Judgment of the ECHR of July 07, 2020 in the case "Dimo Dimov and Others v. Bulgaria" (aplication No. 30044/10).
In 2010, the applicants were assisted in the preparation of aplications. The aplications were subsequently consolidated and communicated to Bulgaria.
The case successfully considered aplications about the insufficiently rapid transfer of the application for release to a court of other territorial jurisdiction for joint consideration, as well as an unjustified two-month ban on re-filing the same application. The case violated the requirements of article 5 of the Convention for the Protection of Human Rights and Fundamental Freedoms.
CIRCUMSTANCES OF THE CASE
In November 2009, the applicants were taken into custody as part of the chosen preventive measure in the criminal case. After rejecting several applications for release from detention, the applicants were eventually released due to the expiration of the maximum period of application of this measure established by law: one year. In 2014, after several requests for additional investigation, noting that the prosecutor's office had not prepared a new indictment, the relevant court stopped the criminal proceedings. The applicants, upon termination of the proceedings, filed a claim for damages for the time spent in custody, and this claim was granted.

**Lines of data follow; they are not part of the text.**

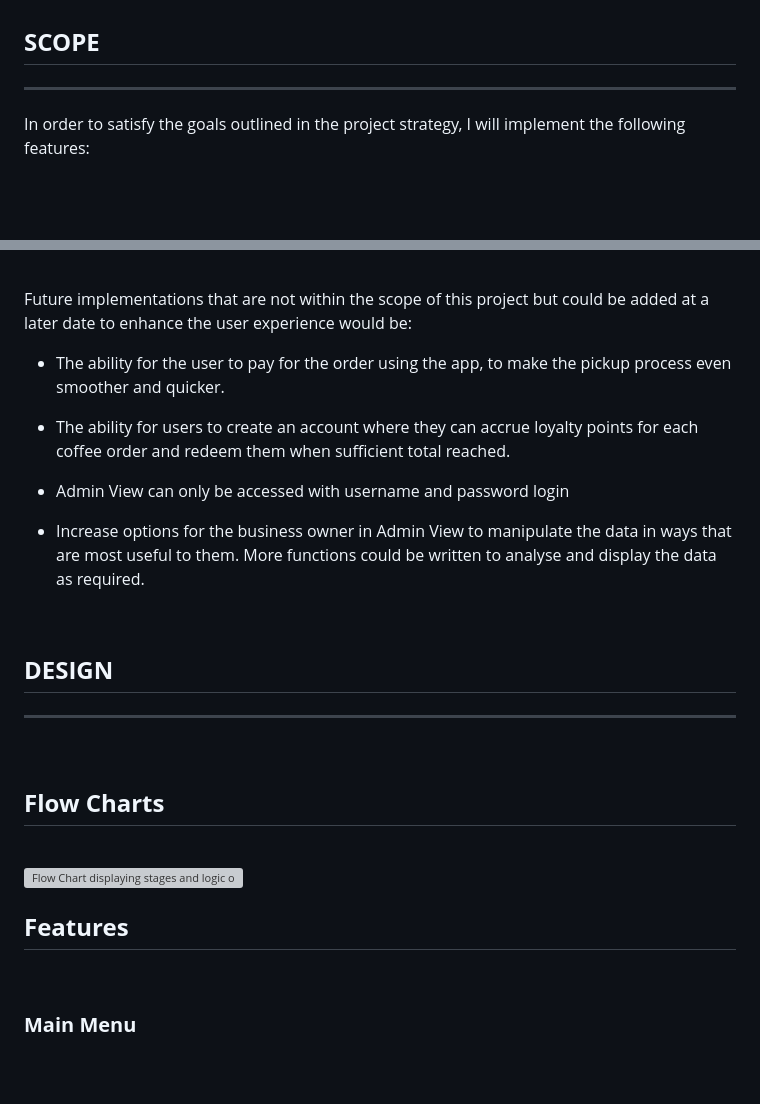
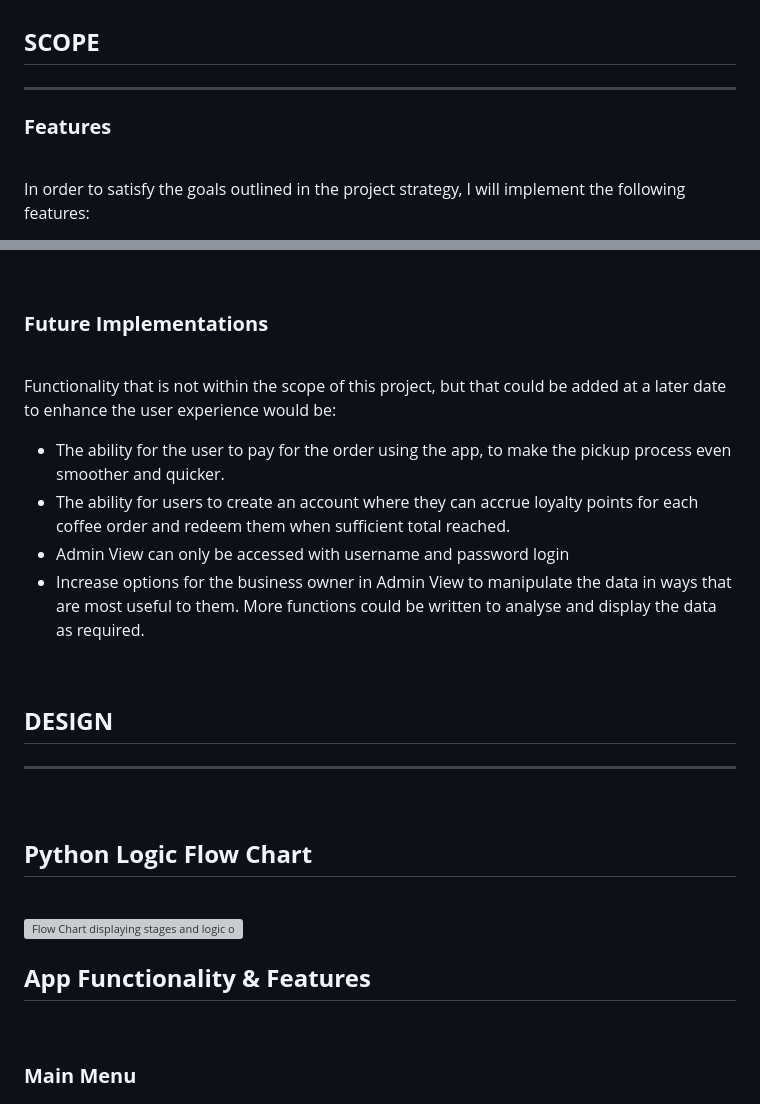
Before and after one commit to rkillickdev/the-coffee-run, a Markdown page: README.md, 2 parts joined by grey strips. GitHub-like rendering; blank space fills up the shorter version; grey boxes are pictures that could not be loaded.

Commit message:
docs: update scope section of readme file

```diff
--- a/README.md
+++ b/README.md
@@ -82,6 +82,10 @@ Along with a reduction in overcrowding at peak times, the cafe owner also hopes
 ## **SCOPE**
 ___
 
+### **Features**
+
+<br>
+
 In order to satisfy the goals outlined in the project strategy, I will implement the following features:
 
 * Allow user to enter username details so messages can be personalised throughout the order.
@@ -98,14 +102,15 @@ In order to satisfy the goals outlined in the project strategy, I will implement
 
 <br>
 
-Future implementations that are not within the scope of this project but could be added at a later date to enhance the user experience would be:
+### **Future Implementations**
+
+<br>
+
+Functionality that is not within the scope of this project, but that could be added at a later date to enhance the user experience would be:
 
 * The ability for the user to pay for the order using the app, to make the pickup process even smoother and quicker.
-
 * The ability for users to create an account where they can accrue loyalty points for each coffee order and redeem them when sufficient total reached.
-
 * Admin View can only be accessed with username and password login
-
 * Increase options for the business owner in Admin View to manipulate the data in ways that are most useful to them.  More functions could be written to analyse and display the data as required.
 
 <br>
@@ -115,13 +120,13 @@ ___
 
 <br>
 
-## **Flow Charts**
+## **Python Logic Flow Chart**
 
 <br>
 
 ![Flow Chart displaying stages and logic of the program](docs/flow-charts/coffee-run-flow-chart-logic.png)
 
-## **Features**
+## **App Functionality & Features**
 
 <br>
 
```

The complaint was declared admissible on the merits only in respect of one of the applicants (hereinafter referred to as the applicant).
Regarding compliance with article 5, paragraph 4, of the Convention. (i) the Urgency of consideration. Although one of the applicant's applications for release from detention was considered within four days, which corresponds to the concept of "urgency", the situation with the other application was different: the authorities considered it for 25 days.
More specifically, after the decision of the Bulgarian authorities to join the consideration of his request for release from custody petitions of three co-accused in the case (which was due to the fact that they served in the framework of a criminal case) transfer the request from the Prosecutor's office in the capital of Bulgaria, which received a petition in U.S. district court in another city, which was empowered to consider this request, took 19 days. Even taking into account the distance between the two cities (230 km) and the need to transfer the case file to the district Court so that it could consider the applicant's application with a full examination of the factual circumstances, the Court decided that the delay in considering the application, for which the Bulgarian Prosecutor's Office was solely responsible, was excessive.
(ii) A temporary ban on the filing of applications for release from custody. In rejecting the applicant's second request for release from custody, the court prohibited the applicant from filing further similar requests for two months.
This measure was provided for in the Bulgarian Code of Criminal Procedure. The Court did not rule out the possibility that such a ban could be justified in the case of a clear abuse of the prisoner's procedural rights (for example, if the filing of petitions was used to delay the proceedings or obstruct the investigation). However, it was the Bulgarian authorities who were obliged to demonstrate the necessity of applying this measure by providing relevant and sufficient grounds for the relevant decision to exclude any suspicion of arbitrariness.
Bulgarian legislation does not provide for the possibility of automatic consideration of the question of the legality and necessity of placing a person in custody, prisoners themselves must request such a review. In the present case, when the district court decided to apply the impugned restriction, the applicant had already been detained for five months, at that time he had submitted only one application for release from custody, and the new application had been pending for several days, which together suggested that the applicant had not abused his right to apply for release from custody.
Moreover, the criminal case against the applicant had not yet been completed, which meant that new evidence could be collected that could, for example, confirm the existence of a reasonable suspicion against the applicant. These circumstances made it even more necessary for the Bulgarian courts to provide clear, indisputable arguments to justify the application of the ban in question.
Nevertheless, the district court decided to apply the ban for the maximum period provided for by law, without any explanation of the need for this measure or the chosen period for its application. Consequently, the Court concluded that the measure applied was unjustified and contrary to the applicant's right to have the question of the necessity of his detention examined at regular short intervals.
The case involved a violation of the requirements of article 5, paragraph 4, of the Convention (adopted unanimously).
The Court also found a unanimous violation of article 5, paragraph 5, of the Convention: the applicant received compensation for the damage caused to him by his excessively long detention (which amounts to a complaint under article 5, paragraph 3, of the Convention), but no violation of his rights guaranteed by article 5, paragraph 4, of the Convention was found, and no corresponding compensation was paid to him. The new remedy introduced in Bulgarian law, which provided for special compensation for a violation of article 5, paragraph 4, of the Convention, was not applied retrospectively, and there was no other remedy under which the applicant could have availed himself of the right to compensation under this paragraph after the Judgment of the European Court of Justice.
In the application of article 41 of the Convention. The Court awarded the applicant EUR 5,000 in respect of non-pecuniary damage.